Aim of the exercise - In the lines below, the string "titlecontents" may appear; say how many lines hold it and give nothing more.

Entries supplied -
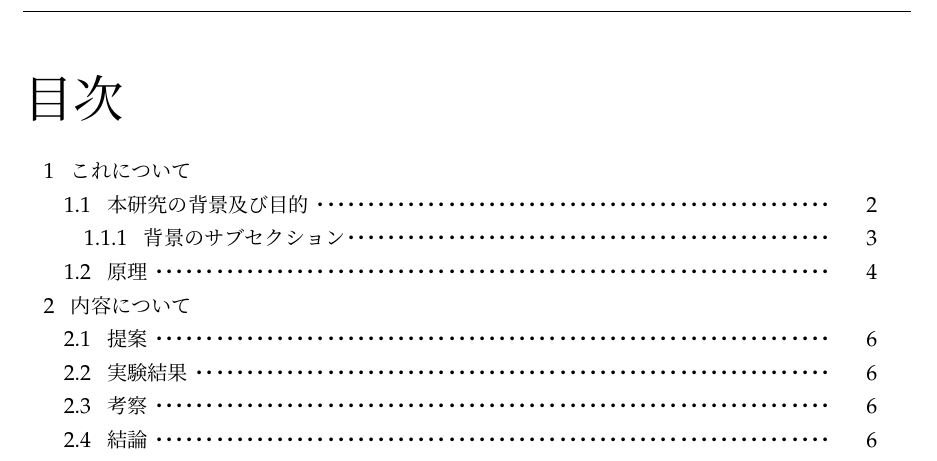
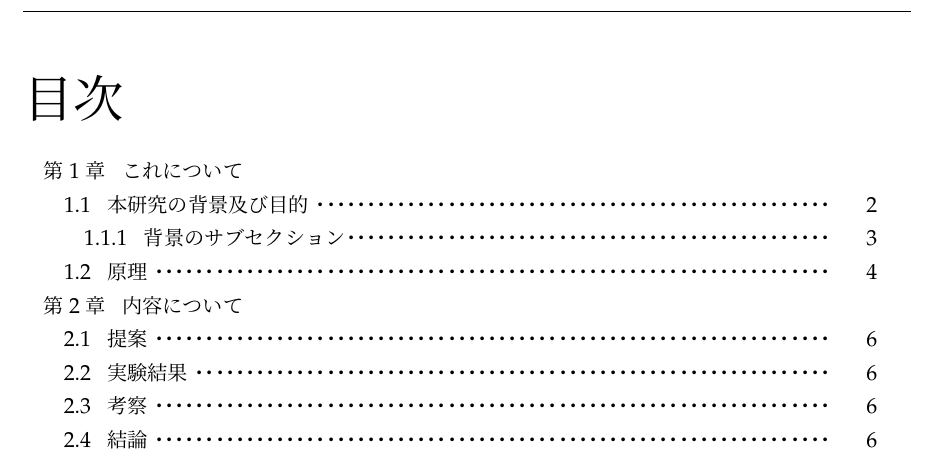
Before and after one commit to koheian/LaTeX-for-graguation-theses, a LaTeX document (template.tex): part of page 1 of 7, cut so that both start at the same text. Compiled offline with pLaTeX and dvipdfmx.

Commit message:
small bug fix

```diff
--- a/template.tex
+++ b/template.tex
@@ -48,13 +48,13 @@
 %\titleformat{\part}[display]{\normalfont\Huge\bfseries\filcenter}{\prepartname \thepart \postpartname}{20pt}{\Huge}
 
 %見出しの設定
-\titleformat{\section}[hang]{\normalfont\Huge\mcfamily}{第\thesection 章}{1zw}{\filright}%「第~章」という表示に変える
+\titleformat{\section}[hang]{\normalfont\Huge\mcfamily}{第\thesection{}章}{1zw}{\filright}%「第~章」という表示に変える
 \titleformat{\subsection}[hang]{\Large\mcfamily}{\thesubsection}{1zw}{}
 \titleformat{\subsubsection}[hang]{\large\mcfamily}{\thesubsubsection}{1zw}{}
 %目次の設定
 \usepackage{titletoc}
 \setcounter{tocdepth}{3}
-\titlecontents{section}[1zw]{}{\thecontentslabel~~~}{}{}
+\titlecontents{section}[1zw]{}{第\thecontentslabel{}章~~~}{}{}
 \titlecontents{subsection}[2zw]{}{\thecontentslabel~~~}{}{\titlerule*{・}\makebox[2zw][r]{\thecontentspage}}
 \titlecontents{subsubsection}[3zw]{}{\thecontentslabel~~~}{}{\titlerule*{・}\makebox[2zw][r]{\thecontentspage}}
 
```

Exercise output - 4